It looks like you're new here. If you want to get involved, click one of these buttons!

Options

# Exercise 92 - Chapter 3

edited June 2018

Show that the limit formula in Theorem 3.90 works for products. See Example 3.89.

Theorem 3.90

Let $$\mathcal{J}$$ be a category presented by the finite graph $$(V, A, s, t)$$ together with some equations, and let $$D : \mathcal{J} \rightarrow \textbf{Set}$$ be a set-valued functor. Write $$V = \lbrace v_1 , \cdots , v_n \rbrace$$. The set $$\lim_{\mathcal{J}} D := \lbrace (d_1 , \cdots , d_n ) | d_i \in D(v_i ) \text{ and for all } a : v_i \rightarrow v_j \in A \text{, we have } D(a)(d_i ) = d_j \rbrace$$ together with the projection maps $$p_i : (\lim_{\mathcal{J}} D) \rightarrow D(v_i )$$ given by $$p_i (d_1 , \cdots , d_n ) := d_i$$, is a limit of $$D$$.

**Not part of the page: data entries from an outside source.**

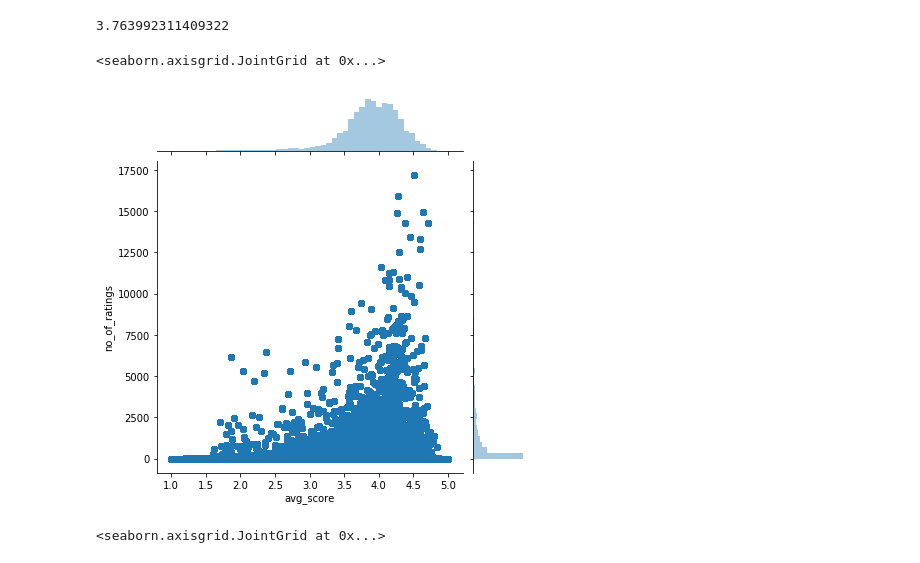
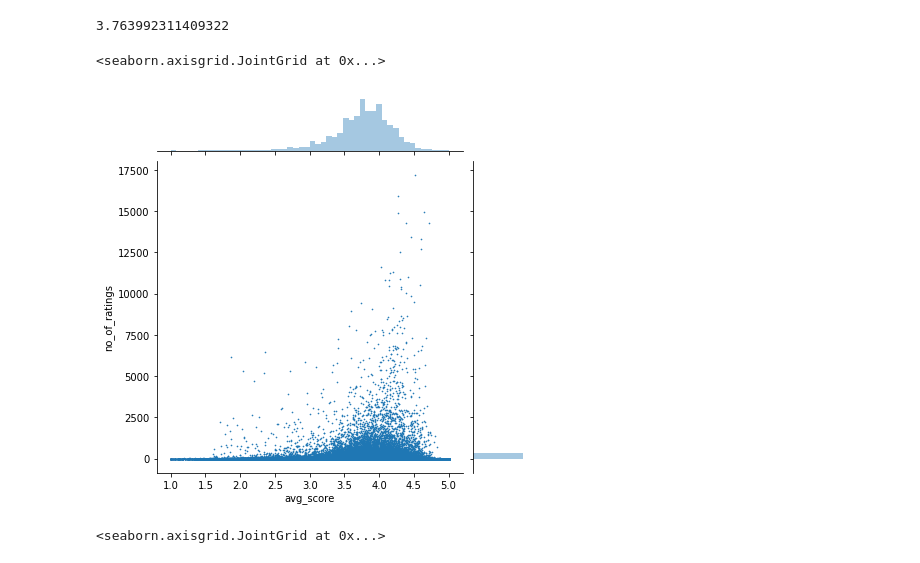
Before and after one commit to aabrahamson3/beer30, a Jupyter notebook: Medium-EDA.ipynb, the cells around one changed output. Saved outputs shown, nothing was run; the diff lists cells and outputs as text; code cells hidden in the pictures.

```diff
--- a/Medium-EDA.ipynb
+++ b/Medium-EDA.ipynb
@@ -140,10 +140,10 @@ ratings = ratings.rename(columns={'score':'avg_score'})
 ratings['no_of_ratings'] = reviews.groupby('beer_id')['score'].count()
 reviews_w_avg = reviews.merge(ratings, how='inner', on='beer_id')
 # %%
-sns.jointplot(x='avg_score', y='no_of_ratings', data = reviews_w_avg)
+sns.jointplot(x='avg_score', y='no_of_ratings', data = ratings, s=0.4)
 # %% [output]
 <seaborn.axisgrid.JointGrid at 0x...>
-[figure, old version]
+[figure, new version]
 # %%
 # Create a similar DF as above, but for each user. Number of beers they have reviews, and
 # their average score. Then plot the relationship
```
Also changed, not shown: parts of 7 cells of this notebook.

Example 3.89

Products are limits where the indexing category consists of two objects $$v, w$$ and no arrows, $$\mathcal{J} = [ \overset{v}{\bullet} \; \overset{w}{\bullet} ]$$.

There are only id morphisms in $$\mathcal{J}$$ which is isomorphic to $$\textbf{2}$$.
$$V_{\mathcal{J}} = \lbrace v, w \rbrace \\ A_{\mathcal{J}} = \lbrace 1_v, 1_w \rbrace$$ $$X \times Y = \lim_{\mathcal{J}} D := \lbrace (D(v), D(w)), (D(1_v), D(1_w)) \rbrace$$ $$p_v : X \times Y \mapsto D(v) \\ p_w : X \times Y \mapsto D(w);$$
Comment Source:There are only id morphisms in \$$\mathcal{J} \$$ which is isomorphic to \$$\textbf{2} \$$. $V_{\mathcal{J}} = \lbrace v, w \rbrace \\\\ A_{\mathcal{J}} = \lbrace 1_v, 1_w \rbrace$ $X \times Y = \lim_{\mathcal{J}} D := \lbrace (D(v), D(w)), (D(1_v), D(1_w)) \rbrace$ $p_v : X \times Y \mapsto D(v) \\\\ p_w : X \times Y \mapsto D(w);$